For many of us, when we hear we need to “recover from working out or training,” we think a vacation on the beach or curling up on a couch and making the next few days a movie marathon.
Those that are hardcore exercisers can’t imagine taking days, let alone a week or more off.
Many workout folks love the feel-good sensations you can get from exercise. This could be a form of meditation, empowering a person to feel and look better, or even therapeutic (or all three). I know, I’ve been there.
But going full speed with your workouts every single day of the week and never taking time to rest can backfire. Your body needs time to rest, recover and regenerate to keep operating at a high level. In between hard exercise sessions, resting, getting proper nutrition and doing things that can help the body recover for the next go round is important so the body can repair itself properly — and come back stronger. Plus, if all your body gets is physical stress without rest, you can reach the point of diminishing returns, which means you won’t see the gains from all the pain!
But resting doesn’t have to mean becoming a blob on a bean bag chair day after day. What you can do is incorporate “active rest and recovery” into your program.
Planning an “active recovery” workout on rest days is a great way to give your body a break without being totally sedentary.
If you’re a go-hard-at-every-workout kind of person, or you just hate the idea of taking a day completely off from exercise, active recovery workouts let you get in some activity while giving your muscles and joints the rest they need to bounce back stronger than ever.
Unlike (also important) passive recovery days — where you’re sitting on your couch all day binge-watching Netflix or YouTube videos — an active recovery day features easy workouts equivalent to no more than 60 to 70 percent of your maximum effort (low to moderate intensity). For example, if you’re training for a marathon, you can use an active recovery day as an opportunity to jog a few easy miles or take a gentle yoga class to work on flexibility.
Working at a lower intensity, as opposed to doing absolutely nothing, will help increase recovery from your previous workout by increasing blood flow to your muscles and tissues. Giving your circulation a little boost helps get nutrients to your muscles so they can repair themselves. It also helps flush out waste products that built up during exercise and contribute to muscle damage and fatigue,

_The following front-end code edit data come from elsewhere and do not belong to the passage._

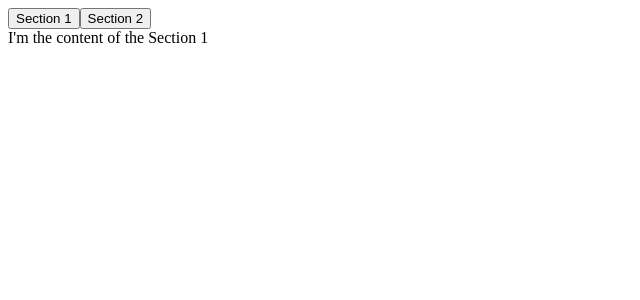
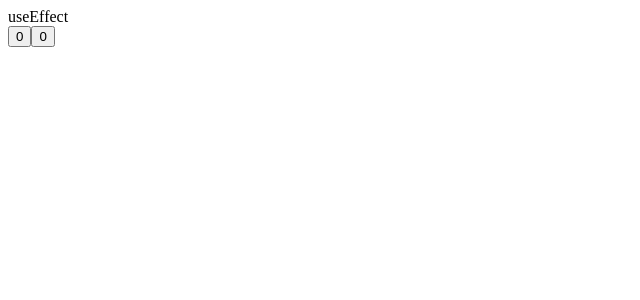
Before and after one commit to jangwonyoon/react_hooks, a React (Create React App) app: page / in a window 1280 px wide. Shown: the top 300 px of the page, without its empty margins (0-640 px from the left). Built offline with nearby package versions, Linux system fonts and the light colour scheme.

Commit message:
useEffect

```diff
--- /dev/null
+++ b/src/App.js
@@ -0,0 +1,19 @@
+import React, {useEffect, useState} from 'react';
+
+const App = () => {
+  const sayHello = () => console.log('hello');
+
+  const [number, setNumber] = useState(0);
+  const [aNumber, setAnumber] = useState(0);
+  useEffect(() => sayHello, [number]);
+
+  return (
+    <div className="App">
+      <div>useEffect</div>
+      <button onClick={() => setNumber(number + 1)}>{number}</button>
+      <button onClick={() => setAnumber(aNumber + 1)}>{aNumber}</button>
+    </div>
+  );
+};
+
+export default App;
--- a/src/index.js
+++ b/src/index.js
@@ -2,10 +2,11 @@ import React from 'react';
 import ReactDOM from 'react-dom';
 import UseInput from './useInput';
 import UseTabs from './useTabs';
+import App from './App';
 
 ReactDOM.render(
   <React.StrictMode>
-    <UseTabs />
+    <App />
   </React.StrictMode>,
   document.getElementById('root')
 );
```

Also dialing it down for an active recovery day can offer a refreshing mental break from intense training. If you’re working out most days of the week and find it hard to take a day off, consider subbing out one of your weekly workouts for an active recovery day. If you’re currently training three or four times per week, you can turn a couple of your “off” days into active recovery days to keep building strength and aerobic fitness even when you’re not working at your hardest. That being said, complete full-on couch-mode rest days (as well as sleep) are a worthy part of your training routine, too. There’s nothing wrong with taking days off completely, so don’t forget to listen to your body and give it a break when it needs one.

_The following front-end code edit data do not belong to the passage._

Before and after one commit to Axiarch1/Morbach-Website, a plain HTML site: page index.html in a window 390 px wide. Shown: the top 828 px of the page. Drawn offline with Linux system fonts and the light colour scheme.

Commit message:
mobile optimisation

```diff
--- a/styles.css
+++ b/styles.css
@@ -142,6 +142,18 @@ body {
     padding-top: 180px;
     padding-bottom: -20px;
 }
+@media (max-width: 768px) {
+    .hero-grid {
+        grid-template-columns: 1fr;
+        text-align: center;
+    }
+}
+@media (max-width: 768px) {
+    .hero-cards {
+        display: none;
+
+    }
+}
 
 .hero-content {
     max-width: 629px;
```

Here are a few options for your active recovery day:
1. Tai chi — Yoga — Pilates
Tai chi, Yoga and Pilates are classic mind-body exercise, so you’ll reap the meditative, stress-reducing benefits while you’re at it. These recovery activities increase flexibility and teach proper breathing techniques and body control.
2. Light resistance training

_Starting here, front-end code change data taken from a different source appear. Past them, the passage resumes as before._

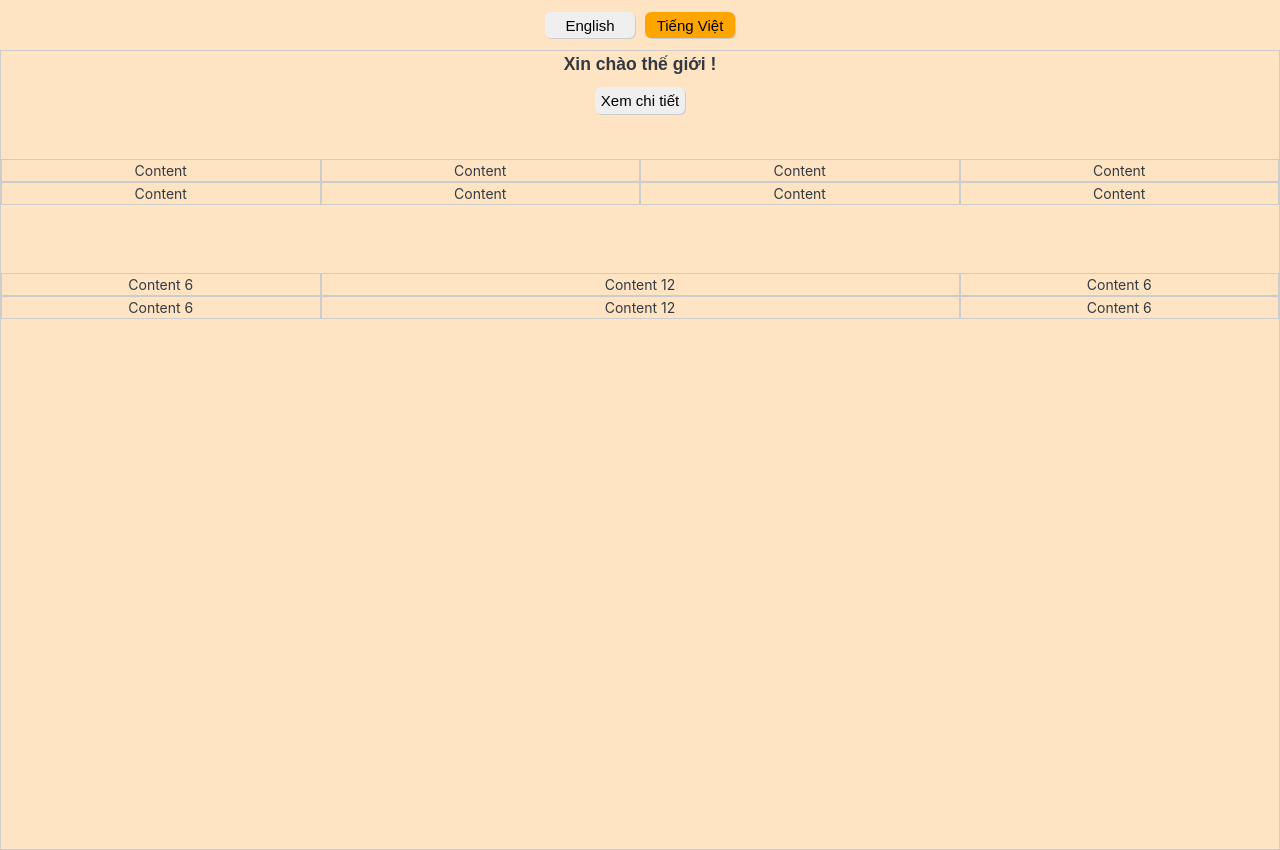
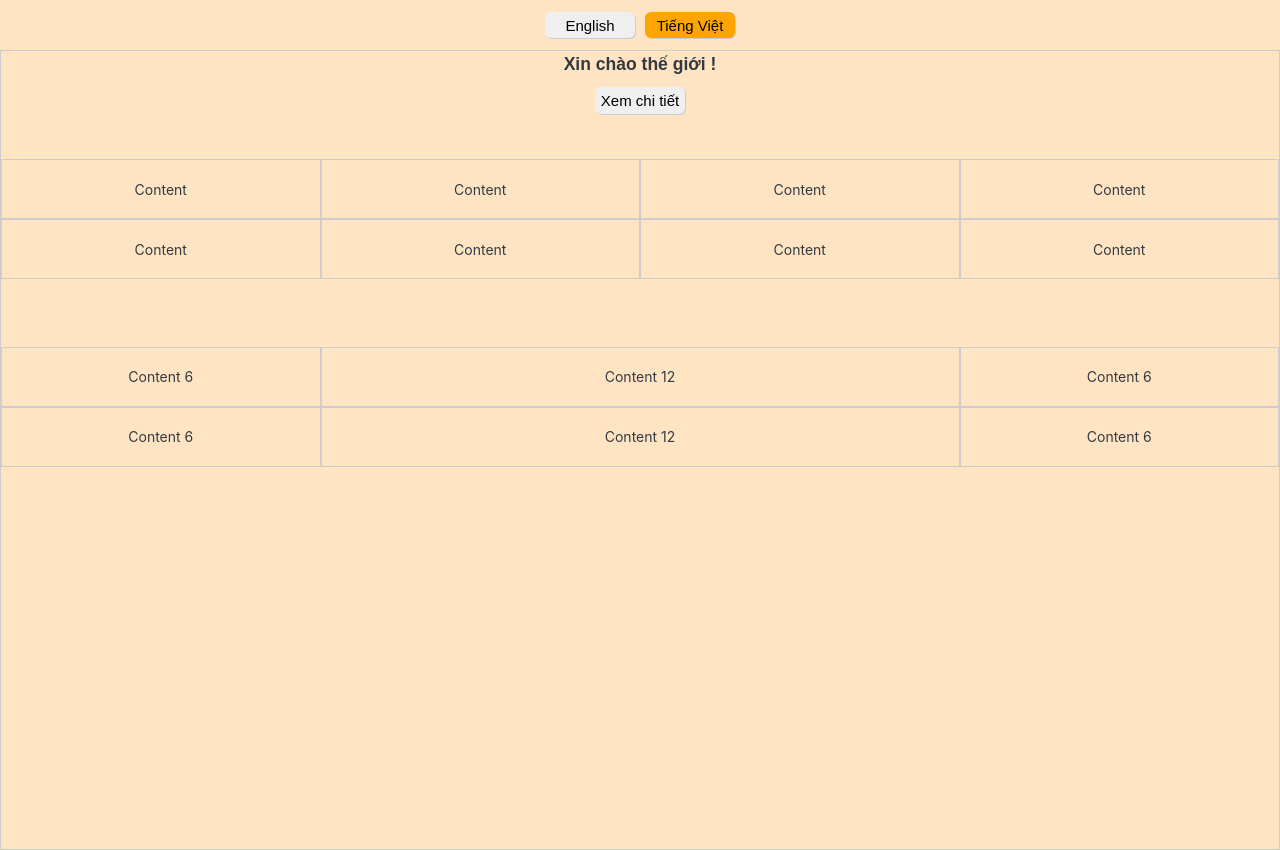
Before and after one commit to happy24h/code-base-react, a React (Create React App) app in the folder my-app-typescript/: page / in a window 1280 px wide. Built offline with nearby package versions, Linux system fonts and the light colour scheme.

Commit message:
set height box

```diff
--- a/my-app-typescript/src/pages/client/Home/Home.scss
+++ b/my-app-typescript/src/pages/client/Home/Home.scss
@@ -7,6 +7,10 @@
 
     .box {
         border: 1px solid #ccc;
+        height: 60px;
+        display: flex;
+        align-items: center;
+        justify-content: center;
 
     }
 }
```
Also changed, not shown: 1 other file (tests, documents, lock files or other folders).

Yes, you can still lift on your easy day if you want to. In fact, performing high-rep exercises with a light weight helps stimulate blood flow and supply nutrients to the working tissue without straining or tearing them down.
3. Mobility, Stability and Activation exercises
Keeping critical muscles — which include your abdominals, low back muscles, glutes, hip flexors and hip adductors — firing on your off days will help prep your body for the more intense work you may have planned for the days ahead, So add some easy movements into your recovery day.
4. Self-myofascial release
Whether you use a foam roller, lacrosse ball, or massage stick, self-myofascial release — a method of massaging the connective tissues surrounding the muscles and bones — offers a bevy of recovery benefits.
5. Swimming — Steady-state walking or running — Steady-state cycling
Taking your workout to the pool is a great low-impact exercise option. In addition, the water pressure helps improve circulation in the muscles, blood vessels, and heart. If the pool isn’t your gig, get in some steady-state cardio by cycling, walking or doing a long, slow jog instead. Hop on a bike (stationary or moving) and pedal away for a low-impact form of exercise — it lets you get in some cardiovascular exercise without all that pounding on your joints.
By finding an activity that you can do without beating your body up, being able to crank down the volume and intensity, will allow you to still get in your exercise groove and move — just to a slower beat of the exercise drum!
Mark “Coach Rozy” Roozen, M.Ed, CSCS,*D, NSCA-CPT, TSAC-F, FNSCA is the Founder/Director of Coach Rozy Performance - Powered by AVERA Sports. He can be reached at 817-219-2811, email him at firstname.lastname@example.org or go to www.coachrozy.com for more information on this article or programs that he offers.